The American shrew-mole (Neurotrichus gibbsii) is the smallest North American mole. It is the only living member of the genus Neurotrichus and the tribe Neurotrichini. It is also known as Gibb's shrew mole, and least shrew mole. It is not closely related to the Asian shrew moles (Uropsilus and Urotrichini). It is found in damp forested or bushy areas with deep loose soils in the northwestern United States and southwestern British Columbia. It has dark grey fur, a long flattened snout and has a short but thick bristled tail. It is about 10 centimetres (3.9 in) in length including a 3 centimetres (1.2 in) long tail and weighs about 10 grams (0.35 oz). Its front paws are smaller and do not face outwards from the body as in more fossorial moles, and so are more similar to those of shrews. It has 36 teeth. This mole is often active above ground, foraging in leaf litter for earthworms, insects, snails and slugs. It is able to climb bushes. Predators include owls, hawks and mustelids.
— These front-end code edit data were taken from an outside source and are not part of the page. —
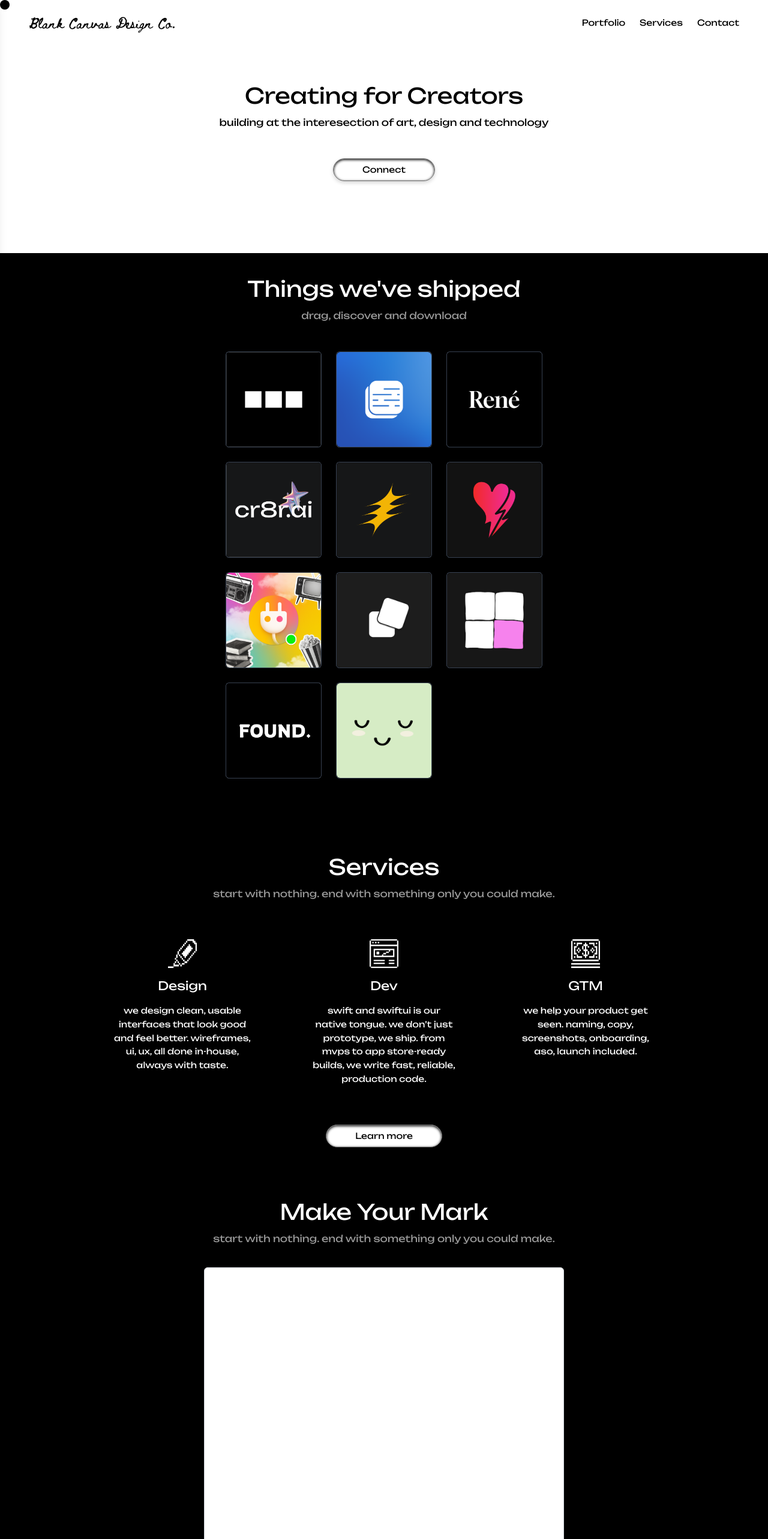
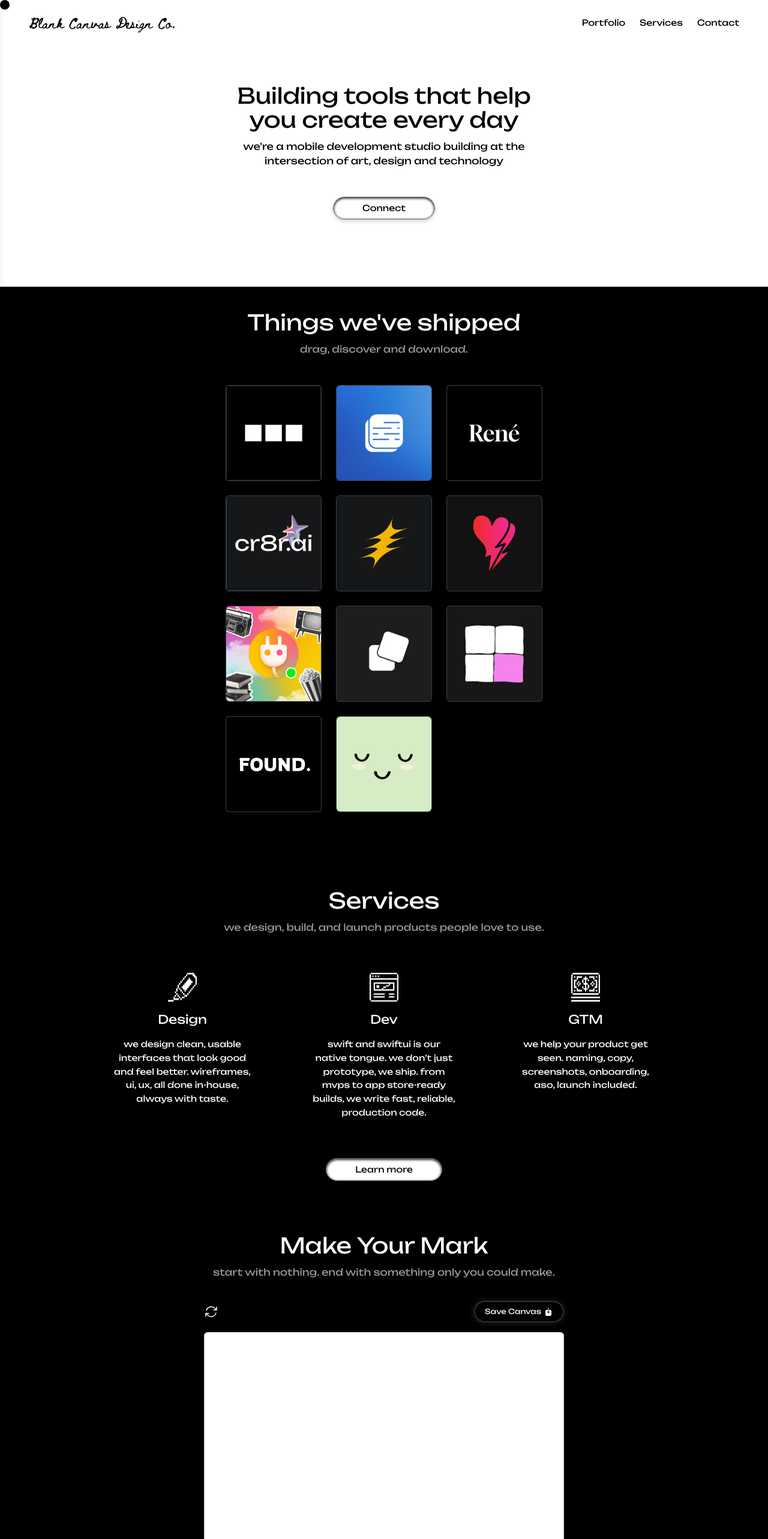
Before and after one commit to blankcanvasdesignco/Blank-Canvas-Website, a React (Vite) app: page /#/ in a window 1280 px wide. Shown: the top 2566 px of the page at 60% size. Built offline with nearby package versions, Linux system fonts and the light colour scheme.

Commit message:
updated colors of buttons

```diff
--- a/src/components/CanvasEditor.jsx
+++ b/src/components/CanvasEditor.jsx
@@ -215,8 +215,38 @@
 
   return (
     <div className="space-y-4 p-4">
+      <div
+        className="
+          flex items-center justify-between
+          mx-auto
+          w-full
+          max-w-[90vw]
+          sm:max-w-[400px]
+          md:max-w-[500px]
+          lg:max-w-[600px]
+        "
+      >
+        <div className="relative group flex items-center">
+          <ArrowPathIcon
+            className="bottom-4 left-4 h-6 w-6 text-white cursor-pointer"
+            onClick={() => {
+              setCanvasItems((prev) => prev.slice(0, -1)); // removes last item
+            }}
+          />
+          <span className="absolute left-full ml-2 bottom-1/2 translate-y-1/2 bg-black text-white text-xs rounded px-2 py-1 opacity-0 group-hover:opacity-100 transition-opacity pointer-events-none whitespace-nowrap shadow-lg z-10">
+            remove last figure
+          </span>
+        </div>
+        <button
+          onClick={downloadCanvas}
+          className="bottom-4 right-4 flex items-center justify-center gap-1 cursor-pointer text-xs text-white px-4 py-2 rounded-full border-2 bg-black transition-transform duration-200 hover:scale-110 backdrop-blur-sm border-[rgba(107,114,128,0.4)] shadow-[0_0_8px_2px_rgba(107,114,128,0.2)]"
+        >
+          Save Canvas
+          <ArrowDownOnSquareIcon className="w-4 h-4" />
+        </button>
+      </div>
+
       {/* Canvas */}
-
       <div
         ref={canvasRef}
         onDrop={handleDrop}
@@ -255,7 +285,7 @@
               <img
                 src={item.content}
                 alt="canvas item"
-                className="w-full h-full object-cover rounded"
+                className="w-full h-full object-fill rounded"
                 draggable={false}
                 crossOrigin="anonymous"
               />
@@ -276,32 +306,6 @@
             />
           </div>
         ))}
-      </div>
-
-      <div
-        className="
-          flex items-center justify-between
-          mx-auto
-          w-full
-          max-w-[90vw]
-          sm:max-w-[400px]
-          md:max-w-[500px]
-          lg:max-w-[600px]
-        "
-      >
-        <ArrowPathIcon
-          className="bottom-4 left-4 h-6 w-6 text-white cursor-pointer"
-          onClick={() => {
-            setCanvasItems((prev) => prev.slice(0, -1)); // removes last item
-          }}
-        />
-        <button
-          onClick={downloadCanvas}
-          className="bottom-4 right-4 flex items-center justify-center gap-1 cursor-pointer text-xs text-white px-4 py-2 rounded-full border-2 bg-black transition-transform duration-200 hover:scale-110 backdrop-blur-sm border-[rgba(107,114,128,0.4)] shadow-[0_0_8px_2px_rgba(107,114,128,0.2)]"
-        >
-          Save Canvas
-          <ArrowDownOnSquareIcon className="w-4 h-4" />
-        </button>
       </div>
 
       {/* Tray */}
@@ -325,7 +329,9 @@
               className="flex flex-col items-center gap-1"
             >
               <div className="w-6 h-6 rounded-full bg-gradient-to-br from-pink-500 via-yellow-400 to-green-400 border border-gray-500 shadow-inner" />
-              <span className="text-xs text-gray-300">Change color</span>
+              <span className="cursor-pointer text-xs text-[#707070] hover:text-gray-300 transition-colors duration-300">
+                Change color
+              </span>
             </button>
 
             {/* Color Palette */}
@@ -424,7 +430,7 @@
           {/* Upload Image Section */}
           <label
             className="
-            flex items-center justify-center w-48 h-12 border-2 border-dashed border-gray-500 rounded-lg text-gray-400 text-sm cursor-pointer hover:border-gray-300 transition-colors
+            flex items-center justify-center w-48 h-12 border-2 border-dashed border-[#707070] rounded-lg text-[#707070] text-xs cursor-pointer hover:border-gray-300 hover:text-gray-300 transition-colors
             md:w-36 md:h-10
           "
           >
--- a/src/pages/Homepage.jsx
+++ b/src/pages/Homepage.jsx
@@ -59,7 +59,7 @@
     desc: "AI image generation",
     rating: "",
     cta: "create",
-    link: "https://cr8r.ai", // assuming web link
+    link: "https://cr8r.ai",
   },
   {
     icon: icon5,
@@ -83,7 +83,7 @@
     desc: "find mood twins",
     rating: "⭐️5 (10)",
     cta: "download",
-    link: "https://apps.apple.com/us/app/plugged-find-mood-twins/id6469296074",
+    link: "https://apps.apple.com/us/app/plugged-find-friends-by-mood/id6746377914",
   },
   {
     icon: icon8,
@@ -99,7 +99,7 @@
     desc: "instagram grid & carousel",
     rating: "⭐️4.7 (100)",
     cta: "download",
-    link: "https://apps.apple.com/us/app/mural-carousel-grid-maker/id6736945077",
+    link: "https://play.google.com/store/apps/details?id=com.muralgridforinstagram.squarecrop&hl=en_IN",
   },
   {
     icon: icon10,
@@ -107,7 +107,7 @@
     desc: "social grid app",
     rating: "⭐️4.7 (10)",
     cta: "download",
-    link: "https://apps.apple.com/us/app/found-social-grid-app/id6746697939",
+    link: "https://apps.apple.com/us/app/found-social-photo-grid/id6743046660",
   },
   {
     icon: icon11,
@@ -215,9 +215,14 @@
         data-dot-shape="square"
         className="bg-white flex flex-col items-center justify-center pt-6 pb-28 text-center space-y-2 font-unbounded"
       >
-        <div className="relative flex flex-col items-center gap-3 p-10">
-          <h1 className="text-4xl">Creating for Creators</h1>
-          <h3>building at the interesection of art, design and technology</h3>
+        <div className="relative flex flex-col items-center gap-3 p-10 max-w-[95%] sm:max-w-[80%] lg:max-w-[50%]">
+          <h1 className="text-4xl">
+            Building tools that help you create every day
+          </h1>
+          <h3>
+            we're a mobile development studio building at the intersection of
+            art, design and technology
+          </h3>
         </div>
 
         <button
@@ -232,12 +237,12 @@
       <section
         data-dot-shape="circle"
         id="portfolio"
-        className="pt-2 font-unbounded"
+        className="font-unbounded"
       >
         <div className="bg-black text-white">
           <div className="flex flex-col items-center pt-10 pb-2 space-y-3">
             <h2 className="text-center text-4xl">Things we've shipped</h2>
-            <p className="opacity-60">drag, discover and download</p>
+            <p className="opacity-60">drag, discover and download.</p>
           </div>
           <div
             id="portfolio_container"
@@ -295,7 +300,7 @@
         <div className="flex flex-col items-center pt-10 space-y-3">
           <h2 className="text-center text-4xl">Services</h2>
           <p className="opacity-60">
-            start with nothing. end with something only you could make.
+            we design, build, and launch products people love to use.
           </p>
         </div>
 
@@ -342,6 +347,7 @@
         </button>
       </section>
 
+      {/* Canvas */}
       <section
         data-dot-shape="circle"
         className="hidden md:block bg-black text-white p-12 font-unbounded"
@@ -355,6 +361,7 @@
         <CanvasEditor />
       </section>
 
+      {/* Bottom text */}
       <section
         data-dot-shape="square"
         className="bg-black text-white flex flex-col items-center justify-center pt-6 pb-28 text-center space-y-2 font-unbounded"
```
Females have litters with 1 to 4 young
Spotted in Coastal Redwood Forest in San Mateo County, California.
The Shrew-Mole makes a shallow burrow and is often seen aboveground hunting for food.